The D.C. Circuit upheld a grant of summary judgment in favor of the Public Company Accounting Oversight Board, created under the Sarbanes Oxley Act (discussed here). The district court granted summary judgment in favor of the Board, rejecting a constitutional challenge to the board based on the constitutional appointment power of the president and separation of powers discussed here. Free Enterprise Fund and Beckstead and Watts, LLP v. Public Company Accounting Oversight Board, No. 07-527 (D.C. Cir. Aug. 22, 2008).
The multi-state ARS Task Force and New York Attorney General Andrew Cuomo announced three new settlements in the auction rate securities market probes this week. The agreements are with Merrill Lynch, Goldman Sachs and Deutsche Bank. The terms of the three settlements, discussed here, are similar to those of earlier settlements. Essentially, they focus on the repayment of retail investors in the near term while creating liquidity over the longer term for institutional investors and the payment of civil penalties to the states. The SEC also announced a tentative settlement with Merrill.

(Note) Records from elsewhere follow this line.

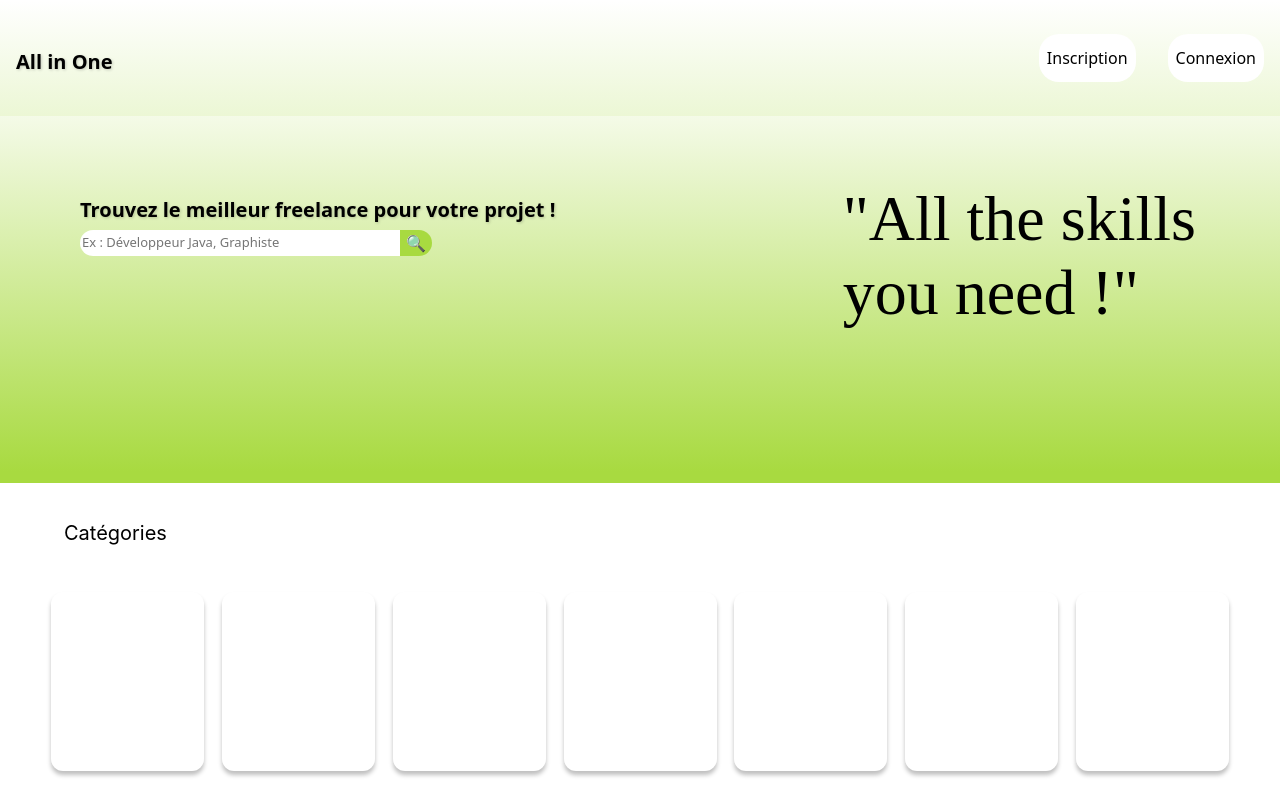
After one commit to Ycares/AllinOne, a PHP site: page /homepage.html in a window 1280 px wide. The commit adds this page. Run offline with PHP 8.4, Linux system fonts and the light colour scheme.

Commit message:
maquette figma reproduite

```diff
--- /dev/null
+++ b/view/homepage.html
@@ -0,0 +1,59 @@
+<!DOCTYPE html>
+<html lang="FR">
+<head>
+  <meta charset="UTF-8">
+  <meta name="viewport" content="width=device-width, initial-scale=1.0">
+  <title>HOMEPAGE</title>
+  <link href="https://cdn.jsdelivr.net/npm/bootstrap@5.3.2/dist/css/bootstrap.min.css" rel="stylesheet" integrity="sha384-T3c6CoIi6uLrA9TneNEoa7RxnatzjcDSCmG1MXxSR1GAsXEV/Dwwykc2MPK8M2HN" crossorigin="anonymous">
+  <script src="https://cdn.jsdelivr.net/npm/bootstrap@5.3.2/dist/js/bootstrap.bundle.min.js" integrity="sha384-C6RzsynM9kWDrMNeT87bh95OGNyZPhcTNXj1NW7RuBCsyN/o0jlpcV8Qyq46cDfL" crossorigin="anonymous"></script>
+  <link rel="stylesheet" href="./style/stylehomepage.css">
+  <link rel="stylesheet" href="https://cdn.jsdelivr.net/npm/bootstrap-icons@1.11.1/font/bootstrap-icons.css">
+
+</head>
+<body>
+
+  <!-- Barre de Navigation Bootstrap -->
+
+
+  <!-- Bannière Hompage Bootstrap -->
+  <div class="banner">
+    <div class="all-nav">
+      <div class="navbar-left">
+        <h1>All in One</h1>
+      </div>
+      <div class="navbar-right">
+        <a href="#" class="login">Inscription</a>
+        <a href="#" class="login">Connexion</a>
+      </div>
+    </div>
+
+    <div class="container banner-container">
+      <div class="row">
+        <div class="col-sm-8">
+          <h1>Trouvez le meilleur freelance pour votre projet !</h1>
+          <form class="form-inline">
+            <input class="search-input" type="search" placeholder="Ex : Développeur Java, Graphiste" aria-label="Search">
+            <button class="search-btn" type="submit">🔍</button>
+          </form>
+        </div>
+        <div class="col-sm-4">
+          <p class="slogan">"All the skills you need !"</p>
+        </div>
+      </div>
+    </div>
+  </div>
+
+  <!-- Les Catégories -->
+  <h1 class="h2-categorie">Catégories</h1>
+  <div class="card-list">
+    <div class="card-categorie"></div>
+    <div class="card-categorie"></div>
+    <div class="card-categorie"></div>
+    <div class="card-categorie"></div>
+    <div class="card-categorie"></div>
+    <div class="card-categorie"></div>
+    <div class="card-categorie"></div>
+  </div>
+
+</body>
+</html>
--- a/view/style/stylehomepage.css
+++ b/view/style/stylehomepage.css
@@ -1,20 +1,39 @@
 /* Navbar  */
+.all-nav{
+  display: flex;
+  justify-content: space-between;
+  padding-inline: 2vh;
+  background: linear-gradient(180deg, rgba(168, 218, 64, 0.00) 0%, rgba(168, 218, 64, 0.22) 100%);
+  height: 7.25rem;
 
-.navbar-lewagon {
-  justify-content: space-between;
-  background: white;
+}
+.logo{
+  width: 50px;
+}
+.navbar-left{
+  display: flex;
+  text-decoration: none;
+  gap: 3vh ;
+  align-items: center;
+
+}
+.navbar-right{
+  display: flex;
+  gap: 4vh ;
+  align-items: center;
+
 }
 
-.navbar-lewagon .navbar-collapse {
-  flex-grow: 0;
-}
-
-.navbar-lewagon .navbar-brand img {
-  width: 40px;
-}
-.dropdown img{
-  width: 40px;
-  border-radius: 50%;
+.login{
+  display: flex;
+  align-items: center;
+  text-decoration: none;
+  background-color: white;
+  border-radius: 20px;
+  color: rgb(0, 0, 0);
+  text-align: center;
+  padding: 1vh;
+  height: 3rem;
 }
 
 /* Banniere */
@@ -22,63 +41,84 @@
 .banner {
   background-size: cover;
   background-position: center;
-  padding: 150px 0;
+  padding: 0px ;
 }
 
 .banner h1 {
   margin: 0;
-  color: white;
+  color: black;
   text-shadow: 1px 1px 3px rgba(0,0,0,0.2);
-  font-size: 32px;
+  font-size: 1.25rem;
   font-weight: bold;
+  padding-top: 2vh;
+  padding-bottom: 0.5rem;
 }
 
-.banner p {
-  font-size: 20px;
-  color: white;
-  opacity: .7;
-  text-shadow: 1px 1px 3px rgba(0,0,0,0.2);
+.search-input{
+  border-radius: 1.25rem 0rem 0rem 1.25rem;
+  background: #FFF;
+  border: none;
+  font-size: 13px;
+  width: 20rem;
 }
 
+.search-btn{
+  border-radius: 0rem 1.25rem 1.25rem 0rem;
+  background: #A8DA40;
+  border: none;
+}
+.banner-container{
+  padding: 10vh;
+  background: linear-gradient(180deg, rgba(168, 218, 64, 0.12) 0%, #A8DA40 96.87%);
+}
+
+
+.slogan{
+  color: #000;
+font-family: MonteCarlo;
+font-size: 4rem;
+font-style: normal;
+font-weight: 400;
+line-height: normal;
+}
+
+.container{
+  max-width: 100%;
+  padding-top: 4.12rem;
+  padding-bottom: 8.56rem;
+}
 /* Card */
 
-
-svg{
-  width: auto;
-  height: auto;
-  padding: 10%;
-  color: rgb(17, 17, 17);
+.h2-categorie{
+  color: #000;
+  font-family: Inter;
+  font-size: 1.25rem;
+  font-style: normal;
+  font-weight: 400;
+  line-height: normal;
+  padding-inline: 5%;
+  padding-block: 3%;
 }
-.card p{
-  text-align: center;
-  color: white;
+.card-list{
+  display: flex;
+  gap: 1.12rem;
+  flex-wrap: wrap;
+  justify-content: center;
 }
-.categories{
-  margin-top: 3vh;
-  margin-inline: 12vh;
+.card-categorie{
+  width: 9.5625rem;
+  height: 11.1875rem;
+  flex-shrink: 0;
+  border-radius: 0.75rem;
+  background: #FFF;
+  box-shadow: 0px 4px 4px 0px rgba(0, 0, 0, 0.25);
 }
 
-.card-contener{
-  display: flex;
-  justify-content: center;
-  align-items: center;
-  gap: 5%;
-  padding-top: 5vh;
-}
-
-.card{
-  background-color: rgb(238, 232, 232);
-  background-position: center;
-  background-size: cover;
-  width: 286px;
-  height: 190px;
-
-}
 
 /* Barre de recherche */
 .form-inline{
   display: flex;
 }
 .form-control{
-  width: 50%;
+  width: 40%;
 }
```
Also changed, not shown: homepage.html (deleted, +0 -119 lines), profile.html (deleted, +0 -161 lines), view/home.html (deleted, +0 -11 lines), view/profil.html (deleted, +0 -40 lines), view/profile.html (added, +66 -0 lines), view/style/styleprofile.css (+86 -35 lines), Design sans titre Instagram.png (added), Design sans titre.jpg (added), Logo All in one.png (added), 1 other file.
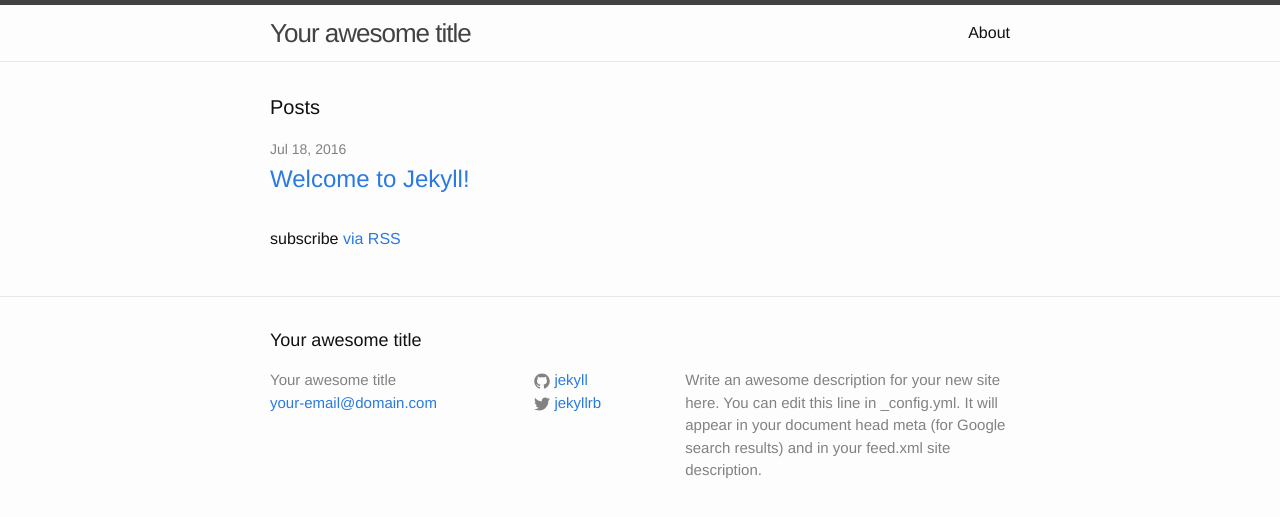
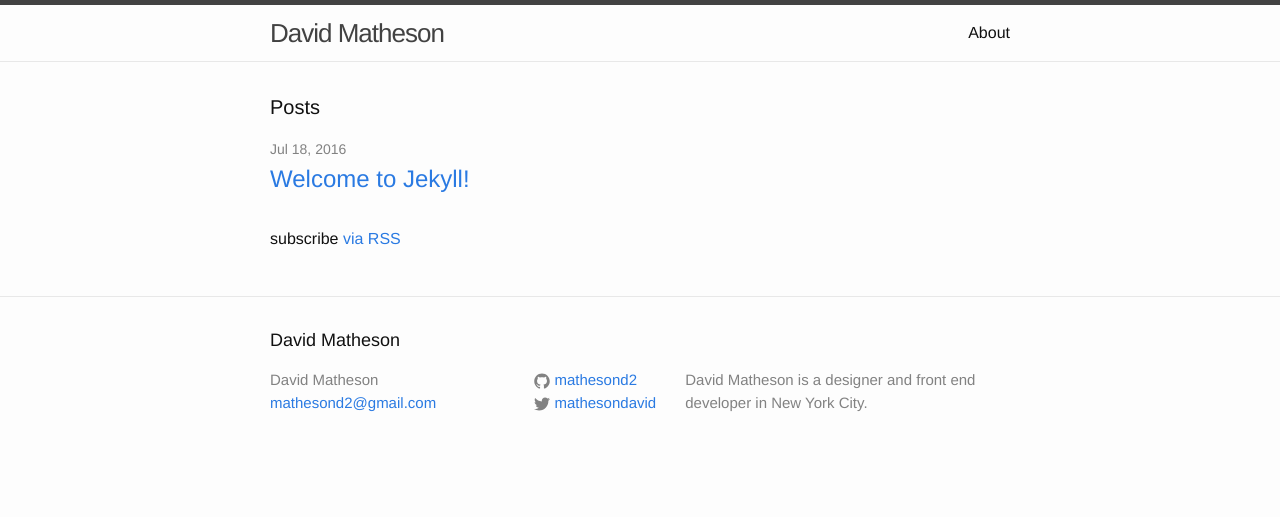
Before and after one commit to mathesond2/davidmatheson.me, a Jekyll site: the page built from index.html, in a window 1280 px wide. Shown: the top 517 px of the page. Built offline with Jekyll 4.4.1, drawn with Linux system fonts in a browser that asks for light colours.

Commit message:
updated with social links

```diff
--- a/_config.yml
+++ b/_config.yml
@@ -6,16 +6,15 @@
 # 'jekyll serve'. If you change this file, please restart the server process.
 
 # Site settings
-title: Your awesome title
-email: your-email@domain.com
+title: David Matheson
+email: mathesond2@gmail.com
 description: > # this means to ignore newlines until "baseurl:"
-  Write an awesome description for your new site here. You can edit this
-  line in _config.yml. It will appear in your document head meta (for
-  Google search results) and in your feed.xml site description.
+  David Matheson is a designer and front end developer in New York City.
 baseurl: "" # the subpath of your site, e.g. /blog
 url: "http://yourdomain.com" # the base hostname & protocol for your site
-twitter_username: jekyllrb
-github_username:  jekyll
+twitter_username: mathesondavid
+github_username:  mathesond2
+linkedin_username: davidjamesmatheson
 
 # Build settings
 markdown: kramdown
```
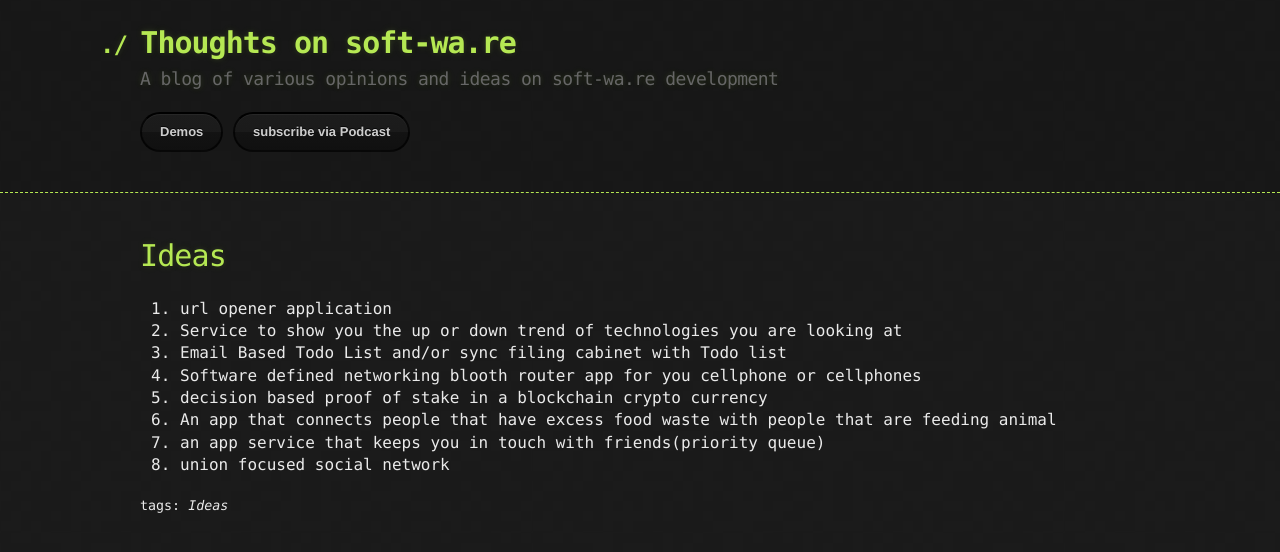
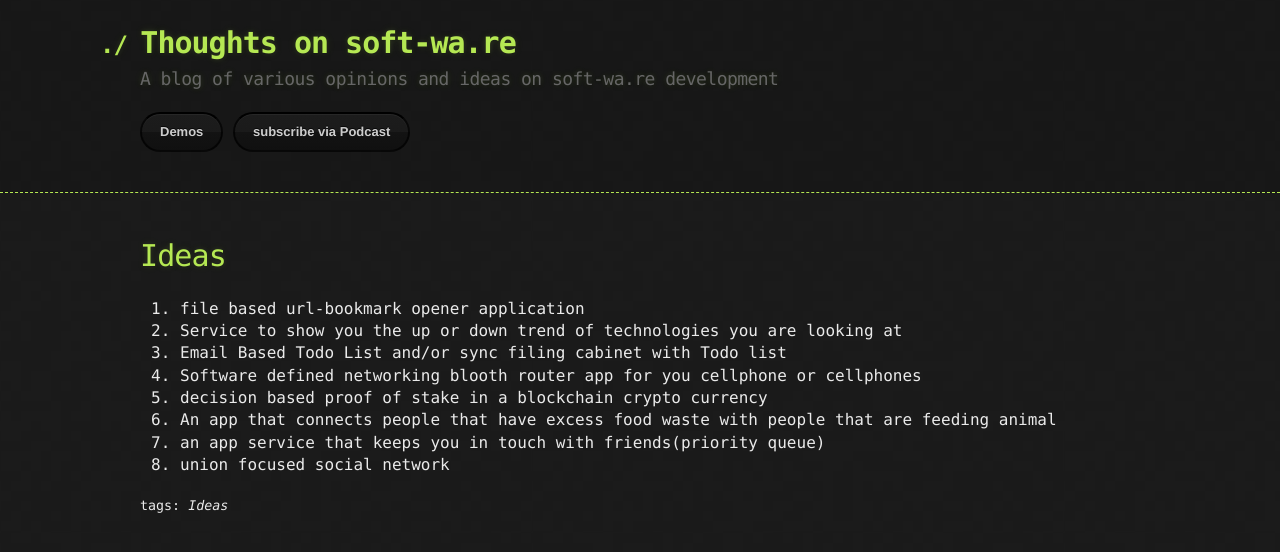
Before and after one commit to tbeckenhauer/tbeckenhauer.github.io, a Jekyll site: the page built from ideas.markdown, in a window 1280 px wide. Shown: the top 552 px of the page. Built offline with Jekyll 4.4.1, drawn with Linux system fonts in a browser that asks for light colours.

Commit message:
Update ideas.markdown

```diff
--- a/ideas.markdown
+++ b/ideas.markdown
@@ -5,7 +5,7 @@ tags: [Ideas]
 permalink: /ideas
 ---
 
-1. url opener application
+1. file based url-bookmark opener application
 2. Service to show you the up or down trend of technologies you are looking at
 3. Email Based Todo List and/or sync filing cabinet with Todo list
 4. Software defined networking blooth router app for you cellphone or cellphones
```
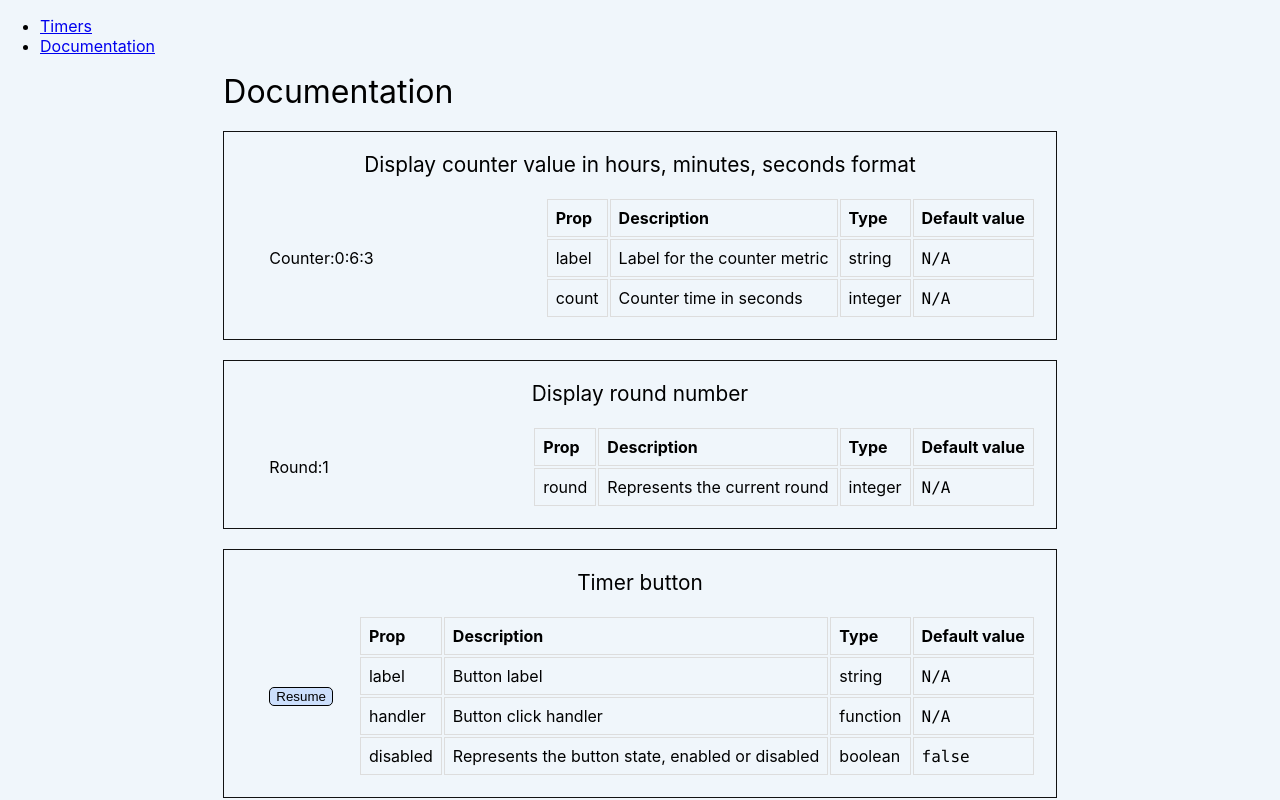
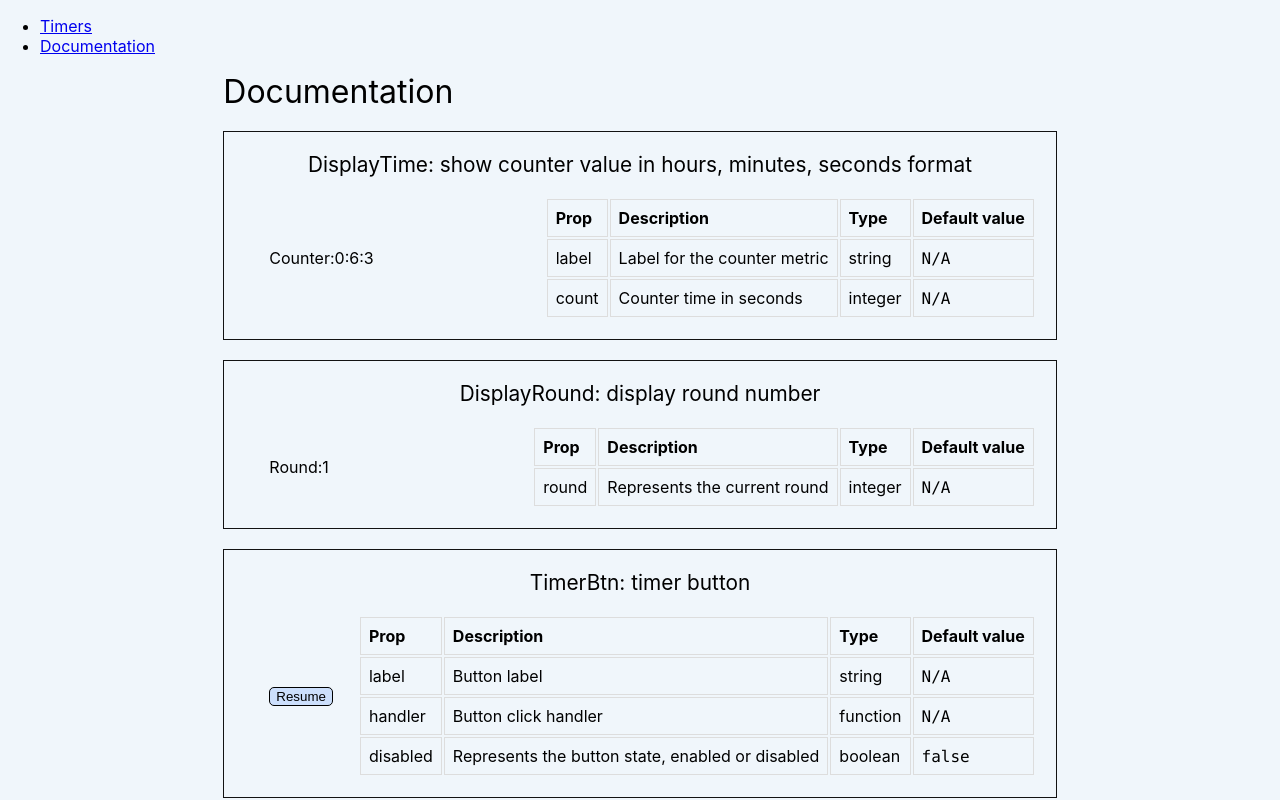
Before and after one commit to prof-tejera/assignment-1-pgmartin11, a React (Create React App) app: page /docs in a window 1280 px wide. Built offline with nearby package versions, Linux system fonts and the light colour scheme.

Commit message:
added component names to titles

```diff
--- a/src/views/DocumentationView.js
+++ b/src/views/DocumentationView.js
@@ -28,7 +28,7 @@ const Documentation = () => {
       <div>
         <Title>Documentation</Title>
         <DocumentComponent
-          title="Display counter value in hours, minutes, seconds format"
+          title="DisplayTime: show counter value in hours, minutes, seconds format"
           component={<DisplayTime label="Counter" count={363} />}
           propDocs={[
             {
@@ -46,7 +46,7 @@ const Documentation = () => {
           ]}
         />
         <DocumentComponent
-          title="Display round number"
+          title="DisplayRound: display round number"
           component={<DisplayRound round={1}/>}
           propDocs={[
             {
@@ -58,7 +58,7 @@ const Documentation = () => {
           ]}
         />
         <DocumentComponent
-          title="Timer button"
+          title="TimerBtn: timer button"
           component={<TimerBtn label="Resume" handler={f=>f} disabled={false}/>}
           propDocs={[
             {
```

The SEC concluded its long running financial fraud action involving the Fleming Companies with settlements against three former company executives this week. SEC v. Shapiro, Civil Action No. 4:05-CV-0364 (E.D. Tex. Filed Sept. 15, 2005); See also Release No. 18884 (Sept. 14, 2004) (listing other actions). The initial complaint claimed that the company, its executives and certain vendors engaged in a scheme which improperly accounted for a number of transactions to sustain an illusion of growth and meet Wall Street expectations as discussed here. The three settling executives consented to the entry of permanent injunctions and the payment of civil penalties.
Mutual assistance agreement
The SEC announced another mutual recognition agreement this week. The agreement is with the Australian Minister for Superannuation and Corporate Law and the Australian Securities and Investments Commission. A key facet of the arrangement is an Enhanced Enforcement Memorandum of Understanding and a new Supervisory MOU to aid enforcement as discussed here.